▶ **Instructions to follow**: In how many lines of the listing below does "README" appear? Reply with the number only.
(Data listing Opens)
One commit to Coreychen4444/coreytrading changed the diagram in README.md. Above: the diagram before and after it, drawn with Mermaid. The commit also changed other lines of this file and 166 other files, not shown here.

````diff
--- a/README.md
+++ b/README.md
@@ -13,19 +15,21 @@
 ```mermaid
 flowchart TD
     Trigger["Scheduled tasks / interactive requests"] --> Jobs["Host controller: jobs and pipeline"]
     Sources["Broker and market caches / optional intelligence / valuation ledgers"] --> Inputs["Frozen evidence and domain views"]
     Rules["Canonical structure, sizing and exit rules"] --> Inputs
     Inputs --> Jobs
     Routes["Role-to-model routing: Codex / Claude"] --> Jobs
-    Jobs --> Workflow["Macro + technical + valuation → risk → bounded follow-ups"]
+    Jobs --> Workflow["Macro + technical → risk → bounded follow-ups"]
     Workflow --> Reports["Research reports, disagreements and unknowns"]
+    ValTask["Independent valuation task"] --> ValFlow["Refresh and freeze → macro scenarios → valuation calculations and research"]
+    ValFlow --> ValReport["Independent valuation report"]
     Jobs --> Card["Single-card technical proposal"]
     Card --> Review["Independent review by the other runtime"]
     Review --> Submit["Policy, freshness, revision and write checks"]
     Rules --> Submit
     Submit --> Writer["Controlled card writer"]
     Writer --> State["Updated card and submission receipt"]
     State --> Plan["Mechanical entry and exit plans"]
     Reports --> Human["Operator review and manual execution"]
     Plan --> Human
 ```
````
(Data listing Closes)
▶ **Written solution**: 3